Extract each line of the records below that contains the word "optimal".

─── MATERIAL FOR THE TASK

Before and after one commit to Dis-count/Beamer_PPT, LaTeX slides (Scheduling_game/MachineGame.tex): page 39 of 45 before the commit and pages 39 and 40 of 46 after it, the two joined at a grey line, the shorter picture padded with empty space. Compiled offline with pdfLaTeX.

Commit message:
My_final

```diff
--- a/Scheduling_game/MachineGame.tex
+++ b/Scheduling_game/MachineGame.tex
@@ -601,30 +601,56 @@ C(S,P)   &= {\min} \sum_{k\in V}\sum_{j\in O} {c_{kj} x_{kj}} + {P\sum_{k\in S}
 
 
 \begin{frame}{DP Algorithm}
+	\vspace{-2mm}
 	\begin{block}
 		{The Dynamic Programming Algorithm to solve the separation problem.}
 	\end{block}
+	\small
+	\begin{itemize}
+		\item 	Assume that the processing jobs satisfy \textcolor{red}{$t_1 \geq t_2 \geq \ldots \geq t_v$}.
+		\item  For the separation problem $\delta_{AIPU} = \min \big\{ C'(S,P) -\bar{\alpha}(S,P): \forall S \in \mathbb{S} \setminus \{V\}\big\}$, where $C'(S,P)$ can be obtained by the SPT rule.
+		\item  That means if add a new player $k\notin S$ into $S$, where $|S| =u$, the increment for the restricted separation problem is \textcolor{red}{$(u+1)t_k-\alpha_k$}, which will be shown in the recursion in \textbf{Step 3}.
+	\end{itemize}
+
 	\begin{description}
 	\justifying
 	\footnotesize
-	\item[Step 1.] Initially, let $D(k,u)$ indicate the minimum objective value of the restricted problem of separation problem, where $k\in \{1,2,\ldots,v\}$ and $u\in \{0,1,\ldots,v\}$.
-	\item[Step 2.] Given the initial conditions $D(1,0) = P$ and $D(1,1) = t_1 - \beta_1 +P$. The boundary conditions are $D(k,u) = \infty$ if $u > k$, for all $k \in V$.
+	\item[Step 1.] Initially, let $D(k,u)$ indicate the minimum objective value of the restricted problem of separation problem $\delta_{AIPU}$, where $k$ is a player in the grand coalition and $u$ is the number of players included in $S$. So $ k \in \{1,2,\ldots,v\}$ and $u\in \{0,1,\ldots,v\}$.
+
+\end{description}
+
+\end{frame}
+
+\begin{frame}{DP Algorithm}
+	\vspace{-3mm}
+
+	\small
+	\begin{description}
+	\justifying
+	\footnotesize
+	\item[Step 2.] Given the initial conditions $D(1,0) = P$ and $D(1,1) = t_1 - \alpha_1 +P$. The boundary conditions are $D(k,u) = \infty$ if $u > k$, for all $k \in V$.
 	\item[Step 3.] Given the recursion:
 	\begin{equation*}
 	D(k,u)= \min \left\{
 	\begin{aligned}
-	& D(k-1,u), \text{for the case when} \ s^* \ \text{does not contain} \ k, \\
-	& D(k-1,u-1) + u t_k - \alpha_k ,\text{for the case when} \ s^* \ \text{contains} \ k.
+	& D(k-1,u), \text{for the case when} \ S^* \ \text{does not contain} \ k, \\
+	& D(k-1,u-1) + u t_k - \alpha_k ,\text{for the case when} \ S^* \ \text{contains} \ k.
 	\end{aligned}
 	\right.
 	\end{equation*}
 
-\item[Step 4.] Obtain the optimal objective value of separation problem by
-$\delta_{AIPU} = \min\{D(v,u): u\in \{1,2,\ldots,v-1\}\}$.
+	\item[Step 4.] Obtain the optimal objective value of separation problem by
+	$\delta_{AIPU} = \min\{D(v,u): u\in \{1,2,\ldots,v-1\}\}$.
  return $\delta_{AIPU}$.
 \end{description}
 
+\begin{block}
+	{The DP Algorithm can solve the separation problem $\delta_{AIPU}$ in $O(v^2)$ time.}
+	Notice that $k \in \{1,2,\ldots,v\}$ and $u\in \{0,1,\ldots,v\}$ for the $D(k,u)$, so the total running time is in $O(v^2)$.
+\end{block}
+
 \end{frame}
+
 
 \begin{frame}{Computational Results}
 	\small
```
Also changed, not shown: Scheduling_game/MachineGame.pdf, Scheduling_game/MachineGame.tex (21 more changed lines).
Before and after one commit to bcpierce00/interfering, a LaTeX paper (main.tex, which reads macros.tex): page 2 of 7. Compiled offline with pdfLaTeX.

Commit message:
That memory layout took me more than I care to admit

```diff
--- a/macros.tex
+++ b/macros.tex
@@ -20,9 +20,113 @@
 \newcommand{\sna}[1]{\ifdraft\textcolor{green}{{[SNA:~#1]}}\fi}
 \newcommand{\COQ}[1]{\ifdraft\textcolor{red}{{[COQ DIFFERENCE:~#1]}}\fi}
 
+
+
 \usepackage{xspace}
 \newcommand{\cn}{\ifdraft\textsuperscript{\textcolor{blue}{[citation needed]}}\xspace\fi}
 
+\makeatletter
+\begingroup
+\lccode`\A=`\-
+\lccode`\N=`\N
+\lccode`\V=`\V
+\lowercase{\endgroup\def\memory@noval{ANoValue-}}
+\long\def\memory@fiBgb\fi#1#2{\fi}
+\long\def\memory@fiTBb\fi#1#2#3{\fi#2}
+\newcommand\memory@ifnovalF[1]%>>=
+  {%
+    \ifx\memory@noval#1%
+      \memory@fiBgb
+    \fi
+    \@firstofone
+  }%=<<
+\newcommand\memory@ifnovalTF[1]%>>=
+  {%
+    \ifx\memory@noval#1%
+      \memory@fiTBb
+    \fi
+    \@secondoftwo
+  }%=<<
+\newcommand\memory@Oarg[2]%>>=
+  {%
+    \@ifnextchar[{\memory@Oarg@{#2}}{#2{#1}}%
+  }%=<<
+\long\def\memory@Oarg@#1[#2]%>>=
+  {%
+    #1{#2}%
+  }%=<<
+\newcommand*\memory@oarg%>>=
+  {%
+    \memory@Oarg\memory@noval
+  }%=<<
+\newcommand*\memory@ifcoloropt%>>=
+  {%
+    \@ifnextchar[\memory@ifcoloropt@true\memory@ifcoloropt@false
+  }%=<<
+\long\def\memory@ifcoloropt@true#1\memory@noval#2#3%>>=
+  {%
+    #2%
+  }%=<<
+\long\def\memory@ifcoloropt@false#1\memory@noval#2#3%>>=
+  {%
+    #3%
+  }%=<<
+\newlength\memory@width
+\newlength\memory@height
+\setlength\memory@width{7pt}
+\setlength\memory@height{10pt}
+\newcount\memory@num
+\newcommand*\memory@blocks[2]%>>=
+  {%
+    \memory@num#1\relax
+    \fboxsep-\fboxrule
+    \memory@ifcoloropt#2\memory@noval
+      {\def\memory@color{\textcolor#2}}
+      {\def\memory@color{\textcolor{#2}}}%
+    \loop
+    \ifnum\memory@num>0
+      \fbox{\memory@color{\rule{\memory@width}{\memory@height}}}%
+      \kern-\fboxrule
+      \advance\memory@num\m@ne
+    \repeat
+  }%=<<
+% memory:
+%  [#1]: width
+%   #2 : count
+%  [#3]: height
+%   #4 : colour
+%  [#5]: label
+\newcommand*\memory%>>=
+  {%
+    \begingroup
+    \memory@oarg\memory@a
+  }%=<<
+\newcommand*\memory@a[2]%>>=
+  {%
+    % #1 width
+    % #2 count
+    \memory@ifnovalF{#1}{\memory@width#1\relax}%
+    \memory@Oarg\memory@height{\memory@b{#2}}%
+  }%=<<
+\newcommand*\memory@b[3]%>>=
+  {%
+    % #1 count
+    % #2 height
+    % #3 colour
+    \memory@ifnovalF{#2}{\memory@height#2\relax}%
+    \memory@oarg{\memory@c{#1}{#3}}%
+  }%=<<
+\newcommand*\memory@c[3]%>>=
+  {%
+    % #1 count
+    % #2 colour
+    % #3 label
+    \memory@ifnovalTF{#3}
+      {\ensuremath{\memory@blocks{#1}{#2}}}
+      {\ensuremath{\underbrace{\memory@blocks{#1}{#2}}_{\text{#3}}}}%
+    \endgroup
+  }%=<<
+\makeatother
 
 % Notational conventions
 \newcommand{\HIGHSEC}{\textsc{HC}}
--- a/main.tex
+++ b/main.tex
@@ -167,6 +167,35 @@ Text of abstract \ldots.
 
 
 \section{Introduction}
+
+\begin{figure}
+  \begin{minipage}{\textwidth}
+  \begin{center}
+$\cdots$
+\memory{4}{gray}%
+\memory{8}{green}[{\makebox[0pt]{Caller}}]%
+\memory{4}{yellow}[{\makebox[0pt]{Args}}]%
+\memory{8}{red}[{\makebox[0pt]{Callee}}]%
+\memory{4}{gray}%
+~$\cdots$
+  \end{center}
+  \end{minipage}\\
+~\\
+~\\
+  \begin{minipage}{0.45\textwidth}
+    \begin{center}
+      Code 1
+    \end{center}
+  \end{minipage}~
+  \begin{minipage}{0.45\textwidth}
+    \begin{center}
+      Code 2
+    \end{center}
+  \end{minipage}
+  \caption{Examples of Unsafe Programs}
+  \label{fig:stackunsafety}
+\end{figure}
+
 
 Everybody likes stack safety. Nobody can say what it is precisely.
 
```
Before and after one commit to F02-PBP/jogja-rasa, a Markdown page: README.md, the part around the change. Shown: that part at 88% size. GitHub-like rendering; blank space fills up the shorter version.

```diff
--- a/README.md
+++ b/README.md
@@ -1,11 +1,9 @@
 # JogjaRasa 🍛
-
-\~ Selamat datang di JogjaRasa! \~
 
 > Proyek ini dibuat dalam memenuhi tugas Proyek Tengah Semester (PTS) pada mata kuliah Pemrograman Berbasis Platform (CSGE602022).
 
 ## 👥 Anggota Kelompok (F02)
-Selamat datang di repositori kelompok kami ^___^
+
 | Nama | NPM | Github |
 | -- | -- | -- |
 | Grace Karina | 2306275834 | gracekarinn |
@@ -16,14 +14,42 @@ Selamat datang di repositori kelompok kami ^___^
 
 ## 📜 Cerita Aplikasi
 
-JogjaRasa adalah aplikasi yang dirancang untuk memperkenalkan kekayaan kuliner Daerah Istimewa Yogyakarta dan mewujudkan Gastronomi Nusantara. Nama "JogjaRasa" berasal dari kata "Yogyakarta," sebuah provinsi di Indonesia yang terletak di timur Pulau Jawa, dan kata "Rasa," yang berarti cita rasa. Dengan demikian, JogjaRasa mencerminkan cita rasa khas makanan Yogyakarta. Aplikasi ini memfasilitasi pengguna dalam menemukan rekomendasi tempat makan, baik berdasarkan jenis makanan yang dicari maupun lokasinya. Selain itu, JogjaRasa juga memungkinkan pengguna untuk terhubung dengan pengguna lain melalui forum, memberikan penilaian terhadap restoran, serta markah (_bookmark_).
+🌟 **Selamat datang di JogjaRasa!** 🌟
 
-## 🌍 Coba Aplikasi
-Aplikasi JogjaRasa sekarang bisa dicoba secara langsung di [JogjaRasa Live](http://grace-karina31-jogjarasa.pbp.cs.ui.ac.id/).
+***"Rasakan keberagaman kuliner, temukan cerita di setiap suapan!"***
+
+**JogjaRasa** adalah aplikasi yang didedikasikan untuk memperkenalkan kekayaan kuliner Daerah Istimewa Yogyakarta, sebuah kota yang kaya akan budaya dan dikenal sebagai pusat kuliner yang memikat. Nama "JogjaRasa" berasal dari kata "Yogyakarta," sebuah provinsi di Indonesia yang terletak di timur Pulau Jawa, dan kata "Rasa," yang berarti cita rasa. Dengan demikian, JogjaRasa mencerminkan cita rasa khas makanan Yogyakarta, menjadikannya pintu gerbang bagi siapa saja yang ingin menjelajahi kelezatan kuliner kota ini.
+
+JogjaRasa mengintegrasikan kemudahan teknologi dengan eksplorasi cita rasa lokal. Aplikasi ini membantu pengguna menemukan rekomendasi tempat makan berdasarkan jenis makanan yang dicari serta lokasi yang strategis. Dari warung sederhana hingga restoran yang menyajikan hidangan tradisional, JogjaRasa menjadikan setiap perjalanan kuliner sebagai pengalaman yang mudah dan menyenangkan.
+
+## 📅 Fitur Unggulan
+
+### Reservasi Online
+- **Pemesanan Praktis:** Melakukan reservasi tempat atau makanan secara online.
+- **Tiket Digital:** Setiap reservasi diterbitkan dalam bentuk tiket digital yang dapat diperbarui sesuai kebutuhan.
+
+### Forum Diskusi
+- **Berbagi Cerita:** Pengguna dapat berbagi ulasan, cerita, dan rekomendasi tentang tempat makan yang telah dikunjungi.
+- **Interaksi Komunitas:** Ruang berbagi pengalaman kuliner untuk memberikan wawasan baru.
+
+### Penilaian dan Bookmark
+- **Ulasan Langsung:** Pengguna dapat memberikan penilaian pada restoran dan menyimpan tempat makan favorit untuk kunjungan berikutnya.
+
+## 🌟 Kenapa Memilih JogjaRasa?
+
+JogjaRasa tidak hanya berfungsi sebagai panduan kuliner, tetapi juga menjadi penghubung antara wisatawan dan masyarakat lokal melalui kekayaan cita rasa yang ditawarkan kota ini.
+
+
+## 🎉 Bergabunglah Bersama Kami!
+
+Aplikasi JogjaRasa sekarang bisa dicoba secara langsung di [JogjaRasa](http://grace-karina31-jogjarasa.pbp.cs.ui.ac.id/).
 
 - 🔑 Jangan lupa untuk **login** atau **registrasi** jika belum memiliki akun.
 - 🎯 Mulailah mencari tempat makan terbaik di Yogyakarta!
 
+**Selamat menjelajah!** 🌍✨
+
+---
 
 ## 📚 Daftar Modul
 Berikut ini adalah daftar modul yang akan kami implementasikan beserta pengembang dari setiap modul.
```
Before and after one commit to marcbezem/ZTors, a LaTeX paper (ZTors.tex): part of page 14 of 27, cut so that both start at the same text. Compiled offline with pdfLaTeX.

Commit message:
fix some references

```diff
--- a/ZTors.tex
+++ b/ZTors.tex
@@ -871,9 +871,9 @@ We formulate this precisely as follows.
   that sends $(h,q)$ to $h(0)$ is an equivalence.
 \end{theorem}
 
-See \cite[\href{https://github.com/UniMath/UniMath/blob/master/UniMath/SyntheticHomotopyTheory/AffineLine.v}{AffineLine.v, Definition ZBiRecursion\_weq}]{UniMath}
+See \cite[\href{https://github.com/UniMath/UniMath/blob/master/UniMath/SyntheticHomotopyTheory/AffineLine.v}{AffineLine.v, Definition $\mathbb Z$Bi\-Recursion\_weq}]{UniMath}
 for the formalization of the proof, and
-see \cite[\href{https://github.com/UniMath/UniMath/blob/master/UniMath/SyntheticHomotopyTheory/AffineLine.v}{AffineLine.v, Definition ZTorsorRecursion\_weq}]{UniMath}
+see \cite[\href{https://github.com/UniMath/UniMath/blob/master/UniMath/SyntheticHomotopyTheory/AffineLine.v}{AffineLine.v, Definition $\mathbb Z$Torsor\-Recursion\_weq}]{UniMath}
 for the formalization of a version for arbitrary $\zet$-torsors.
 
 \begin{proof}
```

──────

RESULT OF THIS EXERCISE
-\item[Step 4.] Obtain the optimal objective value of separation problem by
+	\item[Step 4.] Obtain the optimal objective value of separation problem by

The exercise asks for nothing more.